- Material provided
----

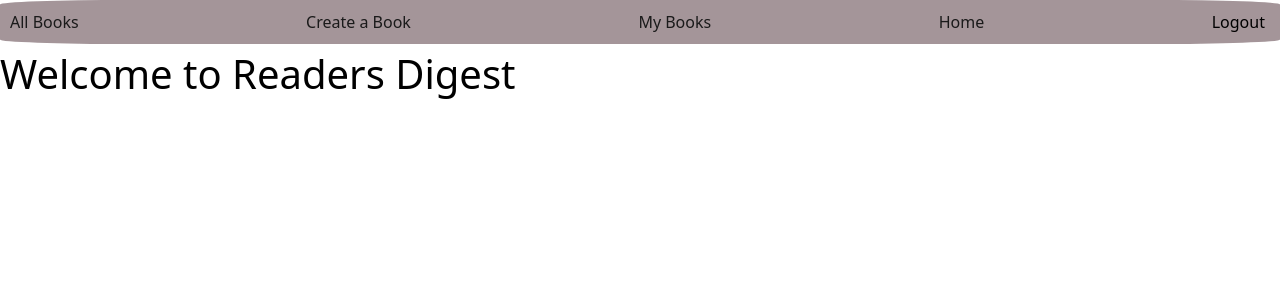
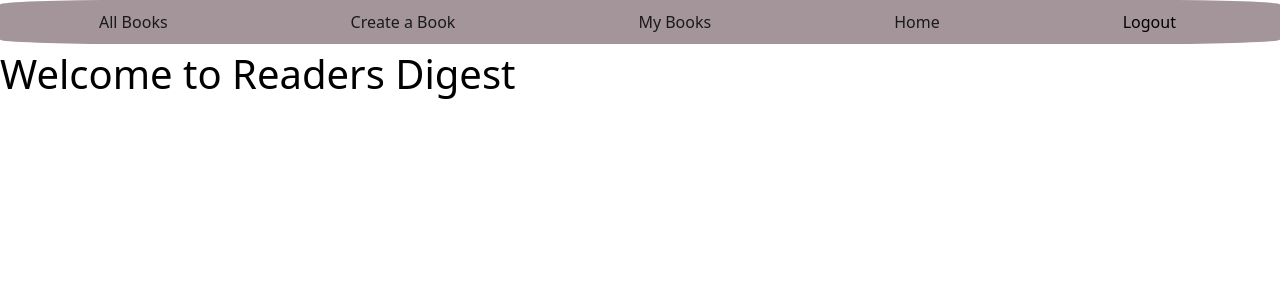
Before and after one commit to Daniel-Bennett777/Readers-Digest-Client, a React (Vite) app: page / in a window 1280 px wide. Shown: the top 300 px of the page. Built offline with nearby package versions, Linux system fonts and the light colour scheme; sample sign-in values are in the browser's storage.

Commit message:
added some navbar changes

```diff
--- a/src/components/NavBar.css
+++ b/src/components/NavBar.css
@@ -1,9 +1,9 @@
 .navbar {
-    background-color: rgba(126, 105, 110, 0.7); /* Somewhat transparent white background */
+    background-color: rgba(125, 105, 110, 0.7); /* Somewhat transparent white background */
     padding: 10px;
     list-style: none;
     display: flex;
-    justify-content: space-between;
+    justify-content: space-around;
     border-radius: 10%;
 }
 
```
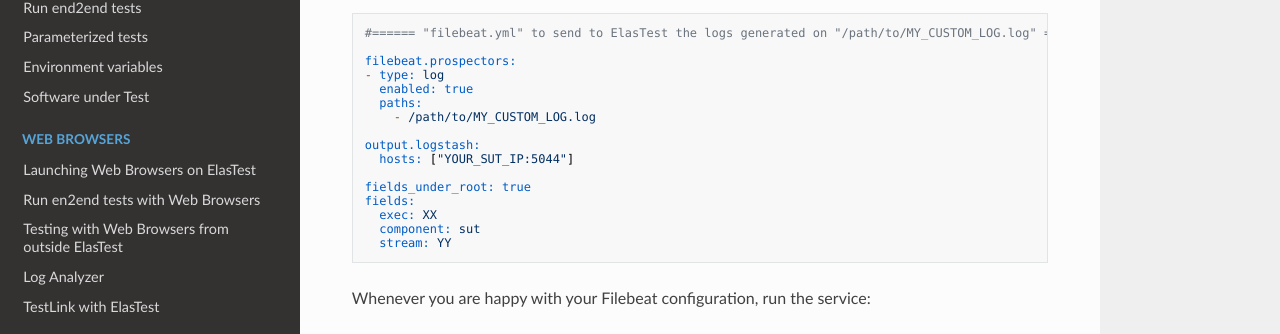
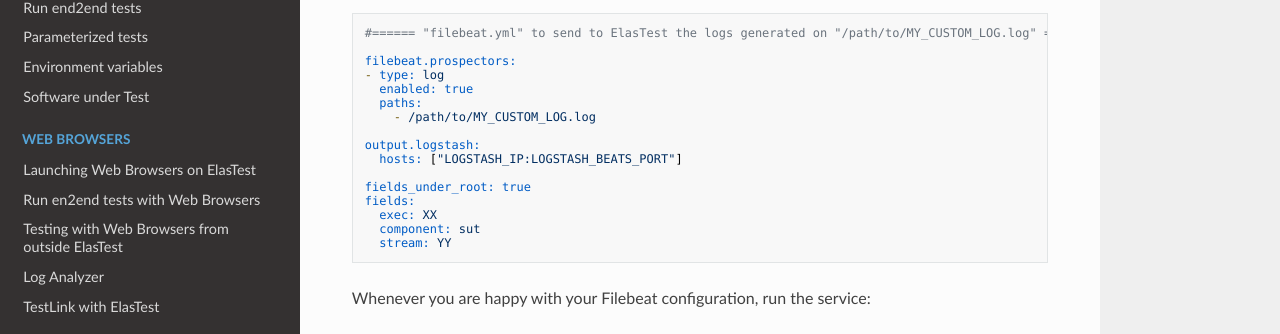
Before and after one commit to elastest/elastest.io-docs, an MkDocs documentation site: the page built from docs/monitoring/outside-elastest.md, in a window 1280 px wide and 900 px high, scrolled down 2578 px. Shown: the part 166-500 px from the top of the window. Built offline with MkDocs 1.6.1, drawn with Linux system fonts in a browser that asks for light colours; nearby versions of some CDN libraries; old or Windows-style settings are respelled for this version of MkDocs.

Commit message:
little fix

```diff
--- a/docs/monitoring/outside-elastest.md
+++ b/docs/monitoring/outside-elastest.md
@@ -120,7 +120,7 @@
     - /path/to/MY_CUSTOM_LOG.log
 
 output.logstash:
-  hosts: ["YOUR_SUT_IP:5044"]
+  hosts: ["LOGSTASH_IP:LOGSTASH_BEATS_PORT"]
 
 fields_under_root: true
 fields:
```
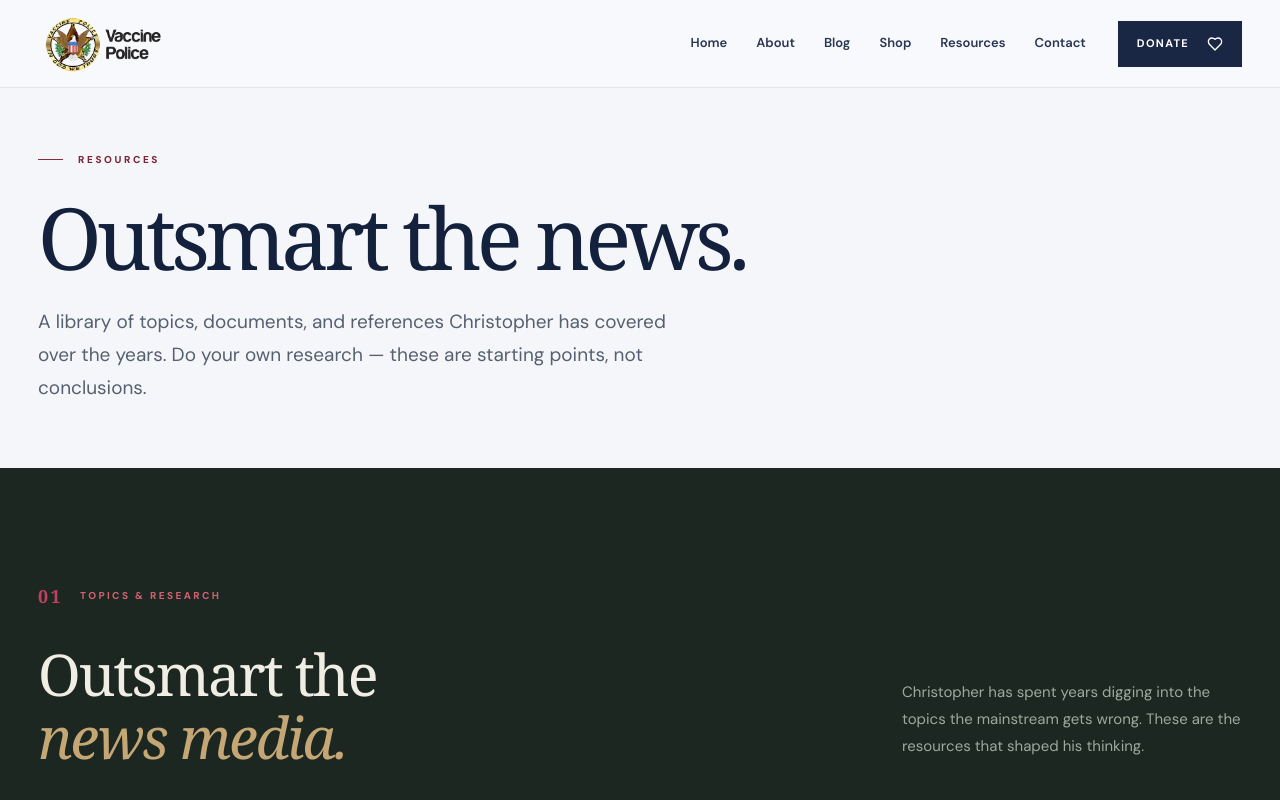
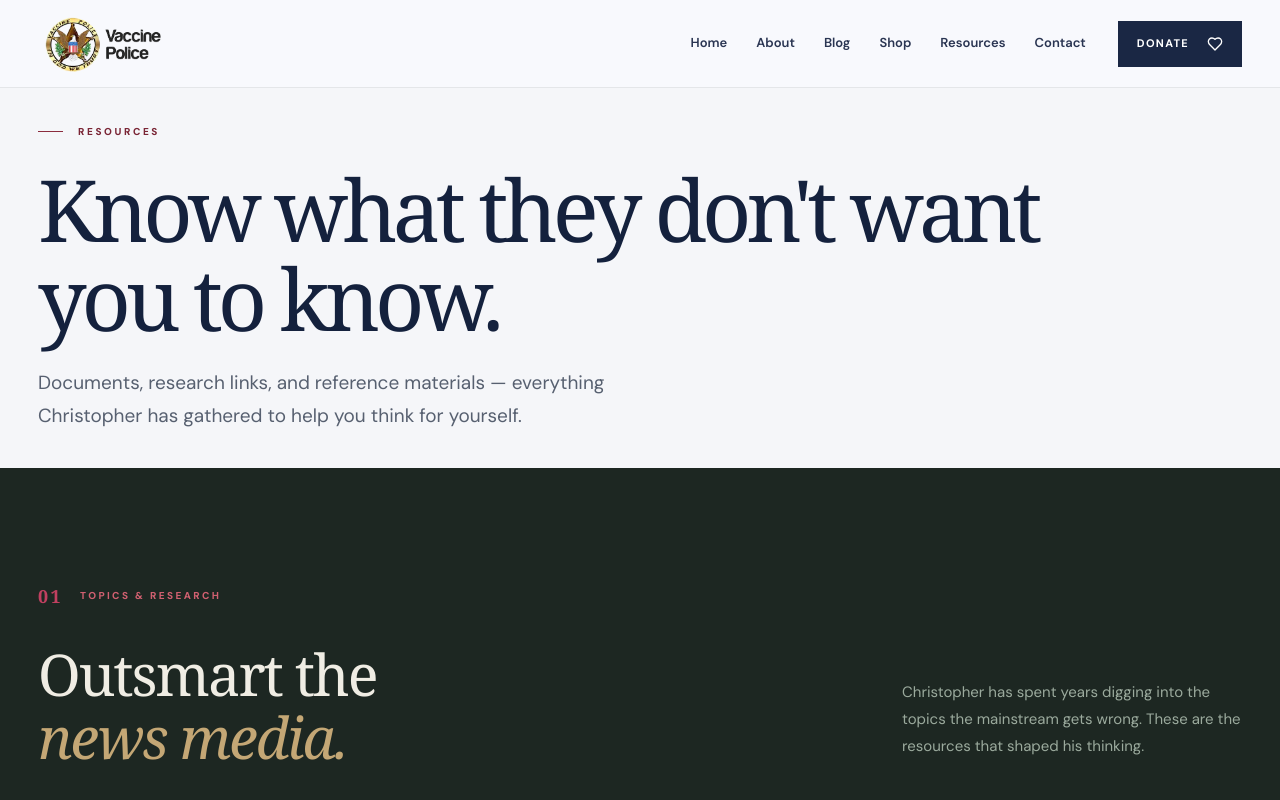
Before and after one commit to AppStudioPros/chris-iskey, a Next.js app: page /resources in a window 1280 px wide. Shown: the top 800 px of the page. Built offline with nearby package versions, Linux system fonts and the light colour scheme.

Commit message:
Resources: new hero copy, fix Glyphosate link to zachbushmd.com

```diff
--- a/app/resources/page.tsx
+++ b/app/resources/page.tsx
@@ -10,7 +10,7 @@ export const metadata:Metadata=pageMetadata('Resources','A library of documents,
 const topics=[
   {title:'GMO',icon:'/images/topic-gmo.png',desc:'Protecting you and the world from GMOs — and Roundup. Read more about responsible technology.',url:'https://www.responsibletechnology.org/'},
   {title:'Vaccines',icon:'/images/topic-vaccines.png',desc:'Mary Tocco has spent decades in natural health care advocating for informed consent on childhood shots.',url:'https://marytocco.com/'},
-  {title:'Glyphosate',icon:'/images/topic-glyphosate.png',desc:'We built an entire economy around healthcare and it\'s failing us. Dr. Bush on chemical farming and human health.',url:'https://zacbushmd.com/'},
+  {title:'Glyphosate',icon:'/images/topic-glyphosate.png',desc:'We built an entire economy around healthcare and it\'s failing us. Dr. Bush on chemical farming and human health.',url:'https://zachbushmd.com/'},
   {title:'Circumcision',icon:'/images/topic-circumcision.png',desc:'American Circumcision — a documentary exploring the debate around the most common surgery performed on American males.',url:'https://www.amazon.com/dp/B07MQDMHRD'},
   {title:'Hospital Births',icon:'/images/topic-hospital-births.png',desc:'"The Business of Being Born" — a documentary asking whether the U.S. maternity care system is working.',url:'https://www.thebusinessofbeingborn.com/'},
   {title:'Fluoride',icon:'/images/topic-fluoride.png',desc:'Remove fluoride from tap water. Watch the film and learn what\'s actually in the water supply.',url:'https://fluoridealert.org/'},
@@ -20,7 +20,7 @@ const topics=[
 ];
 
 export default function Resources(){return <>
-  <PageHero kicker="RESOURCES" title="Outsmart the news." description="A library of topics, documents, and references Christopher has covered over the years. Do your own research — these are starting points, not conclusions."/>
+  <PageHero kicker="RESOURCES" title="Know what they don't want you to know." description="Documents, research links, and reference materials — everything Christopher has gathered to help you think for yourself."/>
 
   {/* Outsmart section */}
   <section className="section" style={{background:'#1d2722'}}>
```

----

- Task description
Across the listing above, report every line where "transparent" occurs.

- Answer section
-    background-color: rgba(126, 105, 110, 0.7); /* Somewhat transparent white background */
+    background-color: rgba(125, 105, 110, 0.7); /* Somewhat transparent white background */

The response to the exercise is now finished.